* Work request *
Return the records that follow unaltered. Omit every picture.

* Input data *

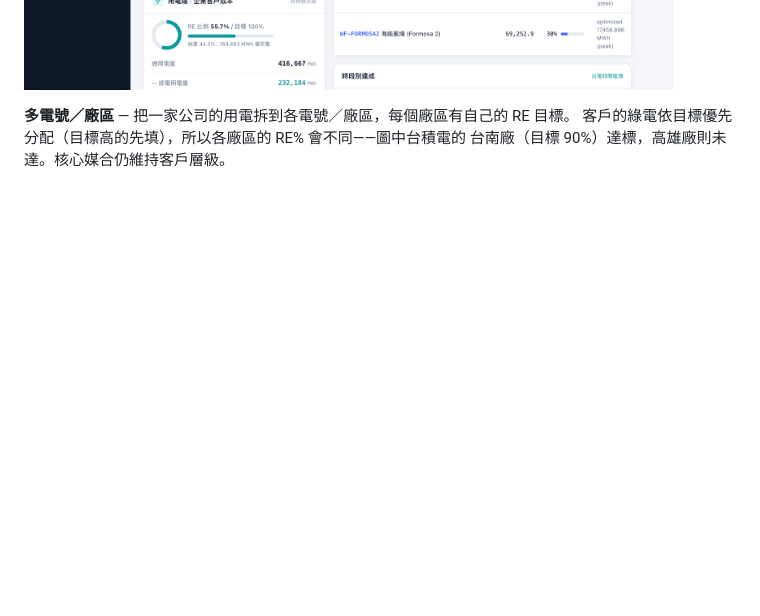
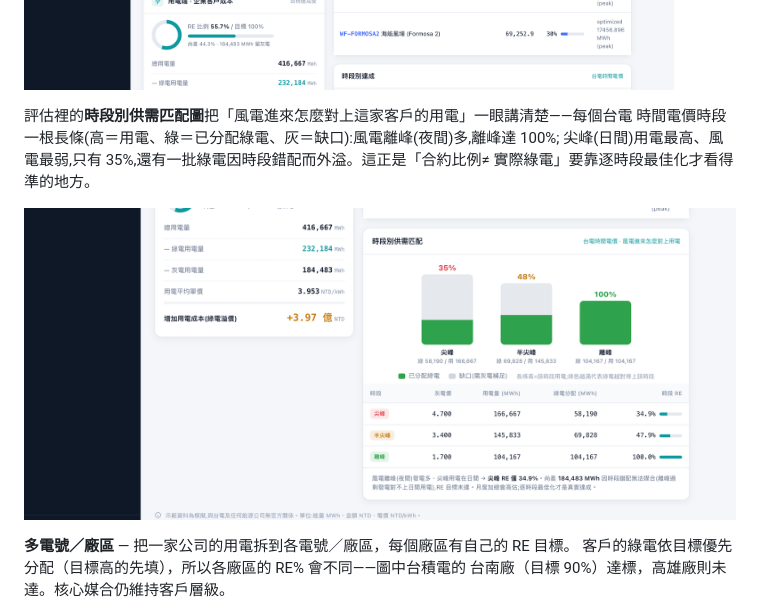
Before and after one commit to goldenyolf/energy-matching-platform, a Markdown page: README.md, the part around the change. Rendered like a GitHub page; pictures changed too: docs/images/slot-match.png (added); blank space fills up the shorter version.

Commit message:
docs: add 時段別供需匹配 chart screenshot to the README 售電評估 section
Show the new per-slot supply/demand matching chart (離峰 100% vs 尖峰 35%) with a
short caption on why hourly matching beats a contract-percentage headline.

Co-Authored-By: Claude Opus 4.8 (1M context) <noreply@anthropic.com>

```diff
--- a/README.md
+++ b/README.md
@@ -73,6 +73,13 @@ T-REC 憑證帳（發行、移轉、註銷的生命週期），以及抓台電
 別達成。進頁即自動載入。
 
 ![售電評估](docs/images/sales-evaluation.png)
+
+評估裡的**時段別供需匹配圖**把「風電進來怎麼對上這家客戶的用電」一眼講清楚——每個台電
+時間電價時段一根長條(高＝用電、綠＝已分配綠電、灰＝缺口):風電離峰(夜間)多,離峰達 100%;
+尖峰(日間)用電最高、風電最弱,只有 35%,還有一批綠電因時段錯配而外溢。這正是「合約比例≠
+實際綠電」要靠逐時段最佳化才看得準的地方。
+
+![時段別供需匹配](docs/images/slot-match.png)
 
 **多電號／廠區** — 把一家公司的用電拆到各電號／廠區，每個廠區有自己的 RE 目標。
 客戶的綠電依目標優先分配（目標高的先填），所以各廠區的 RE% 會不同——圖中台積電的
```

* Your response *
Before and after one commit to goldenyolf/energy-matching-platform, a Markdown page: README.md, the part around the change. Rendered like a GitHub page; pictures changed too: docs/images/slot-match.png (added); blank space fills up the shorter version.

Commit message:
docs: add 時段別供需匹配 chart screenshot to the README 售電評估 section
Show the new per-slot supply/demand matching chart (離峰 100% vs 尖峰 35%) with a
short caption on why hourly matching beats a contract-percentage headline.

Co-Authored-By: Claude Opus 4.8 (1M context) <noreply@anthropic.com>

```diff
--- a/README.md
+++ b/README.md
@@ -73,6 +73,13 @@ T-REC 憑證帳（發行、移轉、註銷的生命週期），以及抓台電
 別達成。進頁即自動載入。
 
 ![售電評估](docs/images/sales-evaluation.png)
+
+評估裡的**時段別供需匹配圖**把「風電進來怎麼對上這家客戶的用電」一眼講清楚——每個台電
+時間電價時段一根長條(高＝用電、綠＝已分配綠電、灰＝缺口):風電離峰(夜間)多,離峰達 100%;
+尖峰(日間)用電最高、風電最弱,只有 35%,還有一批綠電因時段錯配而外溢。這正是「合約比例≠
+實際綠電」要靠逐時段最佳化才看得準的地方。
+
+![時段別供需匹配](docs/images/slot-match.png)
 
 **多電號／廠區** — 把一家公司的用電拆到各電號／廠區，每個廠區有自己的 RE 目標。
 客戶的綠電依目標優先分配（目標高的先填），所以各廠區的 RE% 會不同——圖中台積電的
```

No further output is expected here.